**Data for the task:**
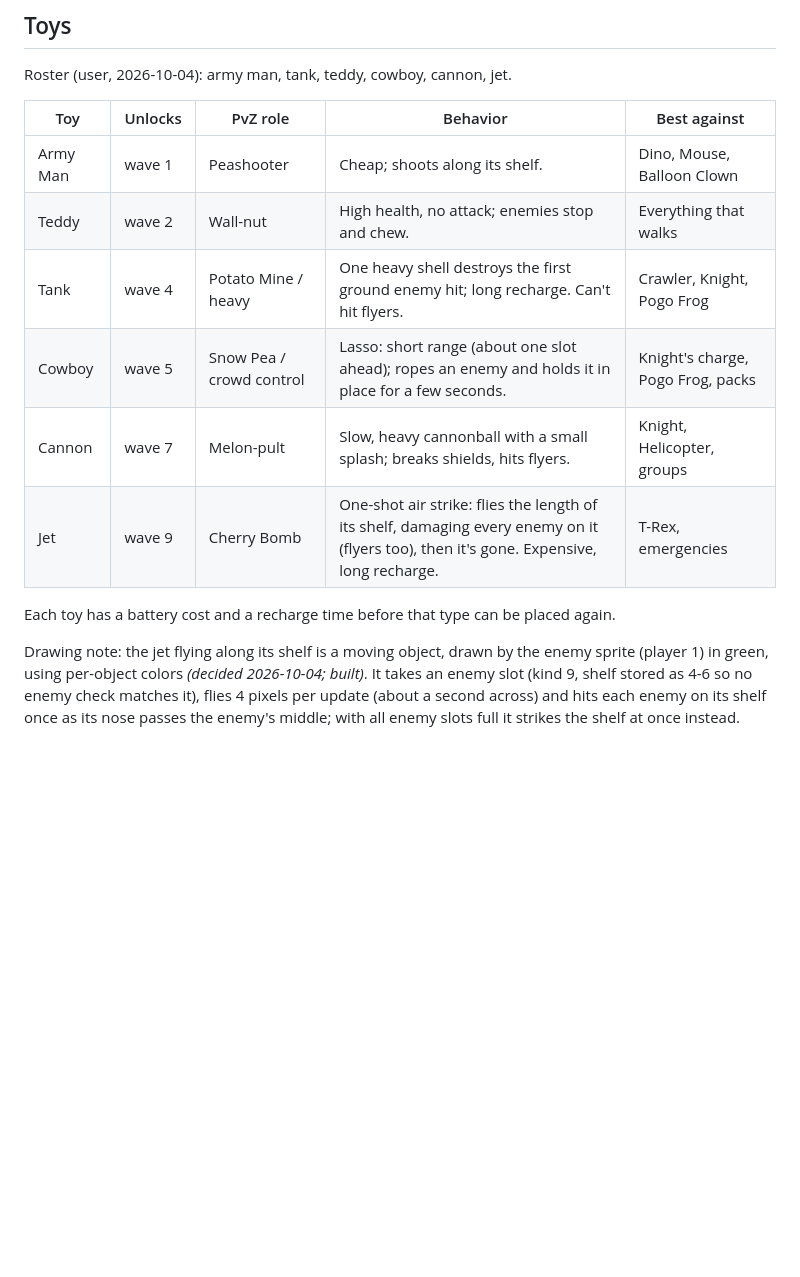
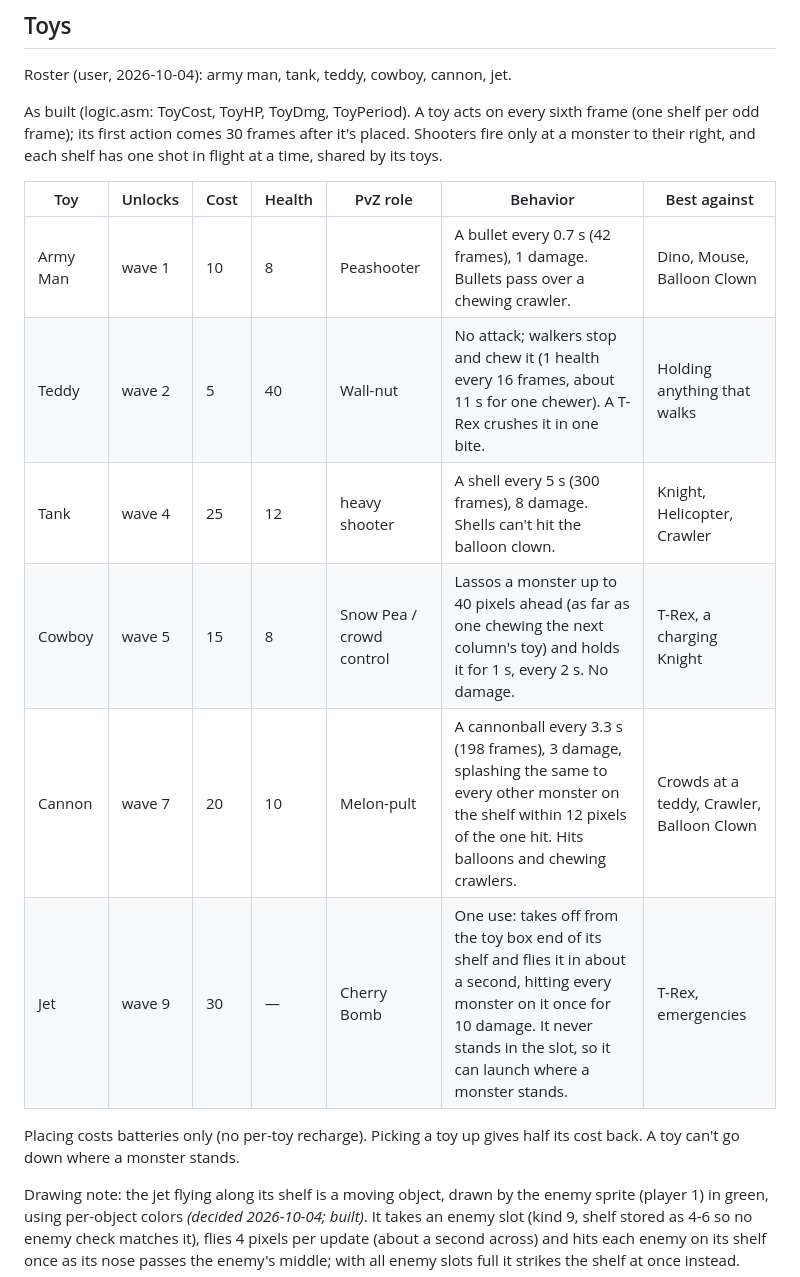
Before and after one commit to Plicerin/toywars, a Markdown page: DESIGN.md, the part around the change. Drawn GitHub-style; blank space fills up the shorter version.

Commit message:
DESIGN: toy table as built
Costs, health, damage, firing periods, the cowboy's 40-pixel reach and
1 s hold, the cannon's splash, the jet's one-use flight from the toy box
end; no per-toy recharge (batteries only).

Co-Authored-By: Claude Opus 5.5 <noreply@anthropic.com>

```diff
--- a/DESIGN.md
+++ b/DESIGN.md
@@ -49,17 +49,22 @@ takes 1 health every 16 frames; enemies gain 1 health every fourth wave.
 
 Roster (user, 2026-10-04): army man, tank, teddy, cowboy, cannon, jet.
 
-| Toy | Unlocks | PvZ role | Behavior | Best against |
-|---|---|---|---|---|
-| Army Man | wave 1 | Peashooter | Cheap; shoots along its shelf. | Dino, Mouse, Balloon Clown |
-| Teddy | wave 2 | Wall-nut | High health, no attack; enemies stop and chew. | Everything that walks |
-| Tank | wave 4 | Potato Mine / heavy | One heavy shell destroys the first ground enemy hit; long recharge. Can't hit flyers. | Crawler, Knight, Pogo Frog |
-| Cowboy | wave 5 | Snow Pea / crowd control | Lasso: short range (about one slot ahead); ropes an enemy and holds it in place for a few seconds. | Knight's charge, Pogo Frog, packs |
-| Cannon | wave 7 | Melon-pult | Slow, heavy cannonball with a small splash; breaks shields, hits flyers. | Knight, Helicopter, groups |
-| Jet | wave 9 | Cherry Bomb | One-shot air strike: flies the length of its shelf, damaging every enemy on it (flyers too), then it's gone. Expensive, long recharge. | T-Rex, emergencies |
+As built (logic.asm: ToyCost, ToyHP, ToyDmg, ToyPeriod). A toy acts on every
+sixth frame (one shelf per odd frame); its first action comes 30 frames after
+it's placed. Shooters fire only at a monster to their right, and each shelf
+has one shot in flight at a time, shared by its toys.
 
-Each toy has a battery cost and a recharge time before that type can be
-placed again.
+| Toy | Unlocks | Cost | Health | PvZ role | Behavior | Best against |
+|---|---|---|---|---|---|---|
+| Army Man | wave 1 | 10 | 8 | Peashooter | A bullet every 0.7 s (42 frames), 1 damage. Bullets pass over a chewing crawler. | Dino, Mouse, Balloon Clown |
+| Teddy | wave 2 | 5 | 40 | Wall-nut | No attack; walkers stop and chew it (1 health every 16 frames, about 11 s for one chewer). A T-Rex crushes it in one bite. | Holding anything that walks |
+| Tank | wave 4 | 25 | 12 | heavy shooter | A shell every 5 s (300 frames), 8 damage. Shells can't hit the balloon clown. | Knight, Helicopter, Crawler |
+| Cowboy | wave 5 | 15 | 8 | Snow Pea / crowd control | Lassos a monster up to 40 pixels ahead (as far as one chewing the next column's toy) and holds it for 1 s, every 2 s. No damage. | T-Rex, a charging Knight |
+| Cannon | wave 7 | 20 | 10 | Melon-pult | A cannonball every 3.3 s (198 frames), 3 damage, splashing the same to every other monster on the shelf within 12 pixels of the one hit. Hits balloons and chewing crawlers. | Crowds at a teddy, Crawler, Balloon Clown |
+| Jet | wave 9 | 30 | — | Cherry Bomb | One use: takes off from the toy box end of its shelf and flies it in about a second, hitting every monster on it once for 10 damage. It never stands in the slot, so it can launch where a monster stands. | T-Rex, emergencies |
+
+Placing costs batteries only (no per-toy recharge). Picking a toy up gives
+half its cost back. A toy can't go down where a monster stands.
 
 Drawing note: the jet flying along its shelf is a moving object, drawn by
 the enemy sprite (player 1) in green, using per-object colors *(decided
```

**What is required:**
All lines above that hold the string "from" should be copied.

**Result of this task:**
1 s hold, the cannon's splash, the jet's one-use flight from the toy box
+| Jet | wave 9 | 30 | — | Cherry Bomb | One use: takes off from the toy box end of its shelf and flies it in about a second, hitting every monster on it once for 10 damage. It never stands in the slot, so it can launch where a monster stands. | T-Rex, emergencies |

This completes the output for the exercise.